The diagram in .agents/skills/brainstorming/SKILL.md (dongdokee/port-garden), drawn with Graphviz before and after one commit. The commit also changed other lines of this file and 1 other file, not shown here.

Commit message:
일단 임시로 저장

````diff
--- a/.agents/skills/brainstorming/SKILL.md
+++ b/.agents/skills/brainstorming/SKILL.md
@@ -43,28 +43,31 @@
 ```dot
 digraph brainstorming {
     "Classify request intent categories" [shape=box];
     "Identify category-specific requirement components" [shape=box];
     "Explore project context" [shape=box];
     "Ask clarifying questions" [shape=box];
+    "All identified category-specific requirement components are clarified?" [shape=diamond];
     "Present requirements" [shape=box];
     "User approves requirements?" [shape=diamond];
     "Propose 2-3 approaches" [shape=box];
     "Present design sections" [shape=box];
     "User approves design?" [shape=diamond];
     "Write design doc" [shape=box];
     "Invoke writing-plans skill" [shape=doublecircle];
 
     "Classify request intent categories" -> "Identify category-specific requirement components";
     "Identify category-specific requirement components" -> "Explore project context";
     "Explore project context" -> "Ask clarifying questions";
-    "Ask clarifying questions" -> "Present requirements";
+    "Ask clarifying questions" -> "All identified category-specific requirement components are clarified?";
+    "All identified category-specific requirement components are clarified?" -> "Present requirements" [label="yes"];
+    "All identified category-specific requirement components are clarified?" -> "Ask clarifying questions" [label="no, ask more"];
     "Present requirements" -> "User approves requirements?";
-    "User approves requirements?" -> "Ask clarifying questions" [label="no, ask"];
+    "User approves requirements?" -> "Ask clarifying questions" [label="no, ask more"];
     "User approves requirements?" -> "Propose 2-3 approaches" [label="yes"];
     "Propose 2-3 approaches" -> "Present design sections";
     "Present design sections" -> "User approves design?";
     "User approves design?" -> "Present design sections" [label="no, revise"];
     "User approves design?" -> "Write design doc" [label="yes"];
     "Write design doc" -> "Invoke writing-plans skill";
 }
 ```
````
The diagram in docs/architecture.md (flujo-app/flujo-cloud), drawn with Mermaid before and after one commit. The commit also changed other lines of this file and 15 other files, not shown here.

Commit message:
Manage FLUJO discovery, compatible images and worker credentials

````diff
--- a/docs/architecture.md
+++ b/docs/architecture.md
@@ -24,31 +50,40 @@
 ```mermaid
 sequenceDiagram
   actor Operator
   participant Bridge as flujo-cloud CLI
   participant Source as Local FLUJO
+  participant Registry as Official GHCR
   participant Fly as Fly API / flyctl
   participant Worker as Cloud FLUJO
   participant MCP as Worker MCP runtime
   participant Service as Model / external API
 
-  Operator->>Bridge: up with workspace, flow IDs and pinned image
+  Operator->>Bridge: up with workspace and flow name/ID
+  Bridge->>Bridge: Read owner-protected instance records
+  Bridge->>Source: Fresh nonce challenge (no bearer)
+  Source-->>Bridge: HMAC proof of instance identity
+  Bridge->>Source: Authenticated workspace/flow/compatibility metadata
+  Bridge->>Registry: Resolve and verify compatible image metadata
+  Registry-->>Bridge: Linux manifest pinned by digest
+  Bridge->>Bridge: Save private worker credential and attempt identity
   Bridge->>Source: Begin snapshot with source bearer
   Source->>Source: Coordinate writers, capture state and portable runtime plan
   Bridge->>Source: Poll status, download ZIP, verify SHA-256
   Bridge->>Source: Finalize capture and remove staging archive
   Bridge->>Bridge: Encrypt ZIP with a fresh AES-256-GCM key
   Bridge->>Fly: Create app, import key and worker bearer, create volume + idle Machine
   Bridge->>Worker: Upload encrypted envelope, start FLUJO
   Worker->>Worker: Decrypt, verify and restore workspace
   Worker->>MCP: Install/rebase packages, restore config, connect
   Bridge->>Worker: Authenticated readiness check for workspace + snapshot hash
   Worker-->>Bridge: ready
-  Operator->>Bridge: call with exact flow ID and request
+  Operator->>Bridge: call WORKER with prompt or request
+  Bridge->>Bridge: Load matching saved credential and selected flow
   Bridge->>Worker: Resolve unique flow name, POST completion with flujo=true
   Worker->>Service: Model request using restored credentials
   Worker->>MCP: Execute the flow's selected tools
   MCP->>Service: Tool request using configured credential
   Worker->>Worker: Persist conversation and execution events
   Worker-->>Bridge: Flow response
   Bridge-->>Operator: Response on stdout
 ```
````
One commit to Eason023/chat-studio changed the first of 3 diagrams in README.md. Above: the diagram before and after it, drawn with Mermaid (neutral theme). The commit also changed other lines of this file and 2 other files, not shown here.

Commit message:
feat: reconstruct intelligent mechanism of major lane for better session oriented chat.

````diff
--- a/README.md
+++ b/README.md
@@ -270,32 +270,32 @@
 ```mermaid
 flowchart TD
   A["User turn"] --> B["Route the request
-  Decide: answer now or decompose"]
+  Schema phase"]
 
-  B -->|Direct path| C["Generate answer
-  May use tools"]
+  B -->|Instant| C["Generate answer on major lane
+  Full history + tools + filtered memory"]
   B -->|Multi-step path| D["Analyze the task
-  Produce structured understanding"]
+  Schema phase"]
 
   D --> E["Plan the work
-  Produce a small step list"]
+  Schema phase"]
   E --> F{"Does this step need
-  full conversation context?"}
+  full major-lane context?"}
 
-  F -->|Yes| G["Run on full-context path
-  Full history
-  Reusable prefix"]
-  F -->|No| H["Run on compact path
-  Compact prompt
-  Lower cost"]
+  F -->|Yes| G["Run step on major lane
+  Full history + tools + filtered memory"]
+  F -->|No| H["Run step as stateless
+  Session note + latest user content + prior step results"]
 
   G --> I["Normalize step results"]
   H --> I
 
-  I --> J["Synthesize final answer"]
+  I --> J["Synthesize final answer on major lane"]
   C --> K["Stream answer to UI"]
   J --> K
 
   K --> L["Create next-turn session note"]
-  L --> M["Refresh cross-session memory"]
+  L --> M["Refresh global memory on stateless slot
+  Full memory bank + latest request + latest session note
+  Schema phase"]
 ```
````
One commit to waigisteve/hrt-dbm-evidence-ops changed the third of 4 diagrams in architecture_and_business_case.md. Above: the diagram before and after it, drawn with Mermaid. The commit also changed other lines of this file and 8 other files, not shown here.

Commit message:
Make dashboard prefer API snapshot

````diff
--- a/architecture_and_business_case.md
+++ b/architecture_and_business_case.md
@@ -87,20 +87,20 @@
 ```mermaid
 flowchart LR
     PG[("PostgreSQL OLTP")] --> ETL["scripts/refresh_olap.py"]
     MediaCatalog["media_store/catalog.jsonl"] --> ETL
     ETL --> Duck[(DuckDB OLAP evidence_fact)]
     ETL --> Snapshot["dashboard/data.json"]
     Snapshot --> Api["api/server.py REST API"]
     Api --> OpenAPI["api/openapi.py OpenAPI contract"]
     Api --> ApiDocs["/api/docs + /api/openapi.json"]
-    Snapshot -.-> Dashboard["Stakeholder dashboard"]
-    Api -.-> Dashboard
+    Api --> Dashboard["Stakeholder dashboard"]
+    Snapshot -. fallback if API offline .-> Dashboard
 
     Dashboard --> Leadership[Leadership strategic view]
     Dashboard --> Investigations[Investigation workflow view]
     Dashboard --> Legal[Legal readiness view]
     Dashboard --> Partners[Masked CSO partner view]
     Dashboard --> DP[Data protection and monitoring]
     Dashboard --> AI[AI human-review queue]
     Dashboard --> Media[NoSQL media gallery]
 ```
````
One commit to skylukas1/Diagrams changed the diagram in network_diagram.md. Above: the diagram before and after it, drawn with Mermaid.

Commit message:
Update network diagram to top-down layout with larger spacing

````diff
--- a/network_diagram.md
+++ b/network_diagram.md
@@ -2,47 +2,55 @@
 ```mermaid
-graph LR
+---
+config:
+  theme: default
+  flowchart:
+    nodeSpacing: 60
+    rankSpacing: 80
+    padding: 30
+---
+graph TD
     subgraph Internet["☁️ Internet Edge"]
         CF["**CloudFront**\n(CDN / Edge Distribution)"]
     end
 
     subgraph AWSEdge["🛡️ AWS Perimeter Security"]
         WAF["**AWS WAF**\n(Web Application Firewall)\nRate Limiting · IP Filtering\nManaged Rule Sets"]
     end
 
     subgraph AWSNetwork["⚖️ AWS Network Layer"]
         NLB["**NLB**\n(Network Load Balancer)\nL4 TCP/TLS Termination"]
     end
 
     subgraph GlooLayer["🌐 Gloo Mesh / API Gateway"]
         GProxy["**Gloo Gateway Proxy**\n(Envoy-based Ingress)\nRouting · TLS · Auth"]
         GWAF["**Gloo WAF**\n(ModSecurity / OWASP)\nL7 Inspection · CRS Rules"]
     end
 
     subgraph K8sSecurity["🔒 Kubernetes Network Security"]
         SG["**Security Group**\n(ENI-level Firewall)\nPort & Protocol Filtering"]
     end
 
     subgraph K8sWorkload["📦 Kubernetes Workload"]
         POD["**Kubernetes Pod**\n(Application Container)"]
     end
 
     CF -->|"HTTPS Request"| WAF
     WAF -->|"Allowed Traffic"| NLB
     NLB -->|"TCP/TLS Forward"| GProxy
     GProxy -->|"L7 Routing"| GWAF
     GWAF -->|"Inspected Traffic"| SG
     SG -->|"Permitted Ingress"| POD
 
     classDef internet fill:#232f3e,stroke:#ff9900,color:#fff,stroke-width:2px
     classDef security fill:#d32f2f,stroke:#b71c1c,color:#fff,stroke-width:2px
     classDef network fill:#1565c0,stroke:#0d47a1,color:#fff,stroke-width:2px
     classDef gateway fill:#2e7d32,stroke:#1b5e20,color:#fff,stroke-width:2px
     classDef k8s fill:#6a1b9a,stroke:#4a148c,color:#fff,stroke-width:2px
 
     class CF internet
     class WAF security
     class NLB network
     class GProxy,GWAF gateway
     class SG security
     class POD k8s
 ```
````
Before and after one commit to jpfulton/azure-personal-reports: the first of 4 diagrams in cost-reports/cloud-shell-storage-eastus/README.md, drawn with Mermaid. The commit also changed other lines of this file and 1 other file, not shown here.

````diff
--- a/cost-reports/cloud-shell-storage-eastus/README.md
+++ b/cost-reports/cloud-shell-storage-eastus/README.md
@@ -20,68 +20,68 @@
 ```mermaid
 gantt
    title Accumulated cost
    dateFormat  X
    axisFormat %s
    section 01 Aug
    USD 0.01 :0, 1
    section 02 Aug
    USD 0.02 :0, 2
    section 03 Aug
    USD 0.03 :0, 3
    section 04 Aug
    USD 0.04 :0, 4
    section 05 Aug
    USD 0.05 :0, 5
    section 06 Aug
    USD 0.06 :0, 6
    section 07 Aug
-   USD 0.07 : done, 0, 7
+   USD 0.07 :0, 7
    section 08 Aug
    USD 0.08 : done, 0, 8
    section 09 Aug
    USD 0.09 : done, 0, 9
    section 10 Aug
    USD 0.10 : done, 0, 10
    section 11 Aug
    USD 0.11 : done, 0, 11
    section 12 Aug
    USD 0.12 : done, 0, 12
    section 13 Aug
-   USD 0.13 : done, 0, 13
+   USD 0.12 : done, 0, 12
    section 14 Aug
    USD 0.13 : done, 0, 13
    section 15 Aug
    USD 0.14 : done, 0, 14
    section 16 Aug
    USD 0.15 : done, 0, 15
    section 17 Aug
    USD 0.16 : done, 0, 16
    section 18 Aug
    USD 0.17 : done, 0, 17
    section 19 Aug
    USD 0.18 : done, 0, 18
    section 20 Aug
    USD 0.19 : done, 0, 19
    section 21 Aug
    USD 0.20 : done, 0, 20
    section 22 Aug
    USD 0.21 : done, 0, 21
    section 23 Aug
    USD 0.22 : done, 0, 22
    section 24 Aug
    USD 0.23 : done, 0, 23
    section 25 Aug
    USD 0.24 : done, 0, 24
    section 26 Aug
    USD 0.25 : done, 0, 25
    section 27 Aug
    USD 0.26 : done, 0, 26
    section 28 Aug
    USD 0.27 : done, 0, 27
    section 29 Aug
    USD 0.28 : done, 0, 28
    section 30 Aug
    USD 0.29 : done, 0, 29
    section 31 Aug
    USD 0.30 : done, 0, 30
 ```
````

= = = =

■ **WHAT THE TASK ASKS**
Please show each line in the records above that contains "Resolve".

■ **SOLUTION BELOW**
+  Bridge->>Registry: Resolve and verify compatible image metadata
   Bridge->>Worker: Resolve unique flow name, POST completion with flujo=true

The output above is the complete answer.